web analytics
Early planning questions - Forno Bravo Forum: The Wood-Fired Oven Community



Photo Galleries are back! Instructions below.

Dear forum users,
Thank you for your patience with the Photo galleries. We've got your galleries online!
We have finished writing a custom script to migrate the PhotoPlog to vBulletin5’s albums.

Unfortunately V-Bulletin killed the "Photoplogs" in their software upgrade which was unforeseen and we're the first development group to have written a script for getting the galleries back... that said, it took some time to reverse engineer the code and get the albums to move over seamlessly!

Forum users will be able to access their “PhotoPlog” images through their user profile page by clicking on the “Media” tab.
They will also be able to browse other albums by going to the albums page. (On the forum site, there is a link in the black bar beside “Forums” to the albums.)

In order for users to create an album please follow the steps below.
1) Go to user profile page and click “Media”
2) Click Add Photos
3) Enter Photo Gallery Title in the first field
4) Click Upload or Select from Photo Album to add photos
5) Click Post
6) Once posted, the album will be created as a “Topic” on the albums page for the public to see. The topic title will be the “Photo Gallery Title” they created before uploading their photos.

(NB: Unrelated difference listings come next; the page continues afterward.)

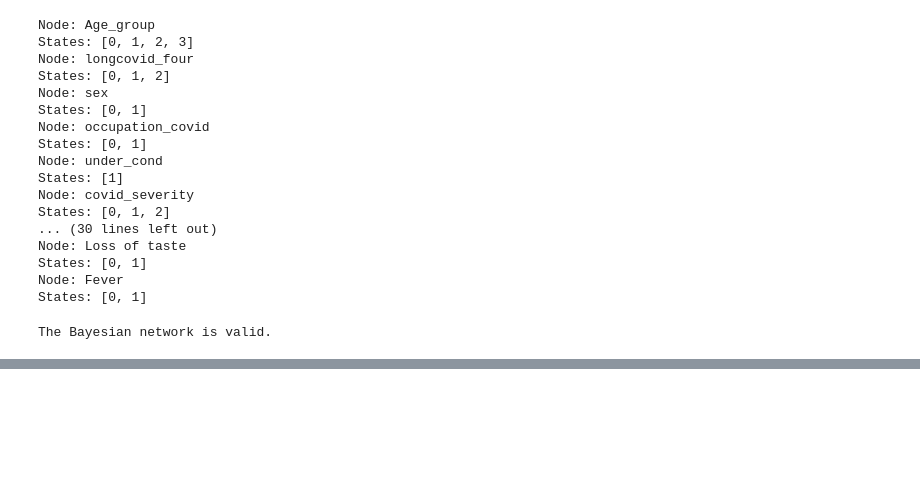
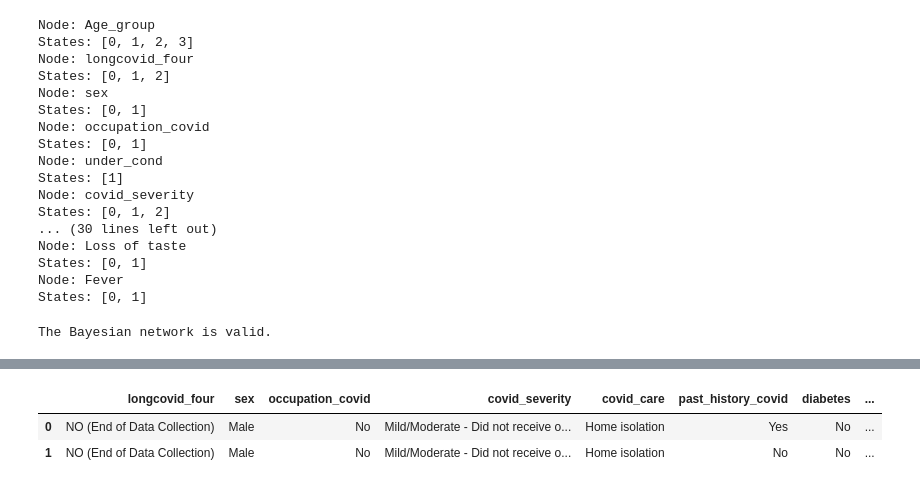
Before and after one commit to Ndelaski/Advanced-projects, a Jupyter notebook: new dataset for covid and longcovid working (2).ipynb, the cells around one changed output, grey strips where cells are left out. Saved outputs shown, nothing was run; the diff lists cells and outputs as text; code cells hidden in the pictures; blank space fills up the shorter version.

```diff
--- a/new dataset for covid and longcovid working (2).ipynb
+++ b/new dataset for covid and longcovid working (2).ipynb
@@ -1031,0 +1374,6 @@ print(accuracy)
+# %%
+longcovid_3.head(2)
+# %% [output]
+|  | longcovid_four | sex | occupation_covid | covid_severity | covid_care | past_history_covid | diabetes | ... |
+| 0 | NO (End of Data Collection) | Male | No | Mild/Moderate - Did not receive o... | Home isolation | Yes | No | ... |
+| 1 | NO (End of Data Collection) | Male | No | Mild/Moderate - Did not receive o... | Home isolation | No | No | ... |
```
Also changed, not shown: parts of 20 cells of this notebook.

To create this migration path we used vBulletin5’s default album structure. Unfortunately, it won’t work like the “PhotoPlog” but is an album/gallery component on the forum now.
See more
See less

Early planning questions

  • Filter
  • Time
  • Show
Clear All
new posts

  • Early planning questions

    I have a couple of odd questions about home built ovens that I cannot seem to figure out on my own or on this site. please help me in my ignorance.
    First, what exactly is 'fireclay' and where would be a good source? Masonry dealers or ceramic stores? When tracking down refractory cement(homedepot does not carry here) the counter help at a masonry dealer gave me an odd look when I asked him about it.
    Second, how do the insulatory properties of vermiculite and 5/1 insulating concrete differ? Sub question, does the insulating concrete have any structural strength? Am I better off with four inches of vermiculite with a two inch concrete shell, or six inches of insulating concrete? I would of course cover either with a protective layer of stucco, and either method would include reinforcing metal mesh.

  • #2
    Re: Early planning questions

    Fireclay is usually sold as a fine powder and can be obtained from most masonry suppliers. When wet, it feels like clay you would use for pottery. It has alumina and silica in sufficient quantity to facilitate heat transfer and thereby reduces hot spots in your mortar which makes it more heat tolerant.

    Refractory cement is hard to find and reportedly expensive. Few builders here have used it, choosing instead a proprietary refractory mortar or using mason's lime (different than gardener's lime, mason's lime is also available in masonry supply stores) to achieve a heat tolerant mortar. Mason's lime is slower to set and not as strong as regular cement, but if the cement fails with time, the lime is a backup.

    Loose vermiculite or perlite is a slightly better insulator than perlcrete or vermiculcrete, but the difference is not substantial. If you buy an insulating concrete product rather than make yourself, it may have different insulating properties and may have different structural properties as well (look for johnrbek's excellent dome build write up for a use of insulating concrete). If you are making an igloo oven there is no need for an exterior concrete shell over the insulating concrete or vermiculcrete - just stucco right over it.


    • #3
      Re: Early planning questions

      Thanks, that was helpfull, exactly the information I needed.


      • #4
        Re: Early planning questions

        As an added note to the great advice. When I asked about refractory mortar I also got the strange look. I used a proprietary mix of portland, mason's sand fireclay and hydrated lime to build my oven( 1/3/1/1 mixture). I have however since found that Superior Clay Corp dealers will usually have some type of premixed refractory mortar available. Here in the Memphis area they have something called Firerock(I think he called it that). And it is actually quite affordable although more expensive thatn mixing your own. Some building inspectors might require it if you are installing indoors.
        "Making the simple complicated is commonplace; making the complicated simple, awesomely simple, that's creativity. " Charles Mingus
        "Build at least two brick ovens...one to make all the mistakes on and the other to be just like you dreamed of!" Dutch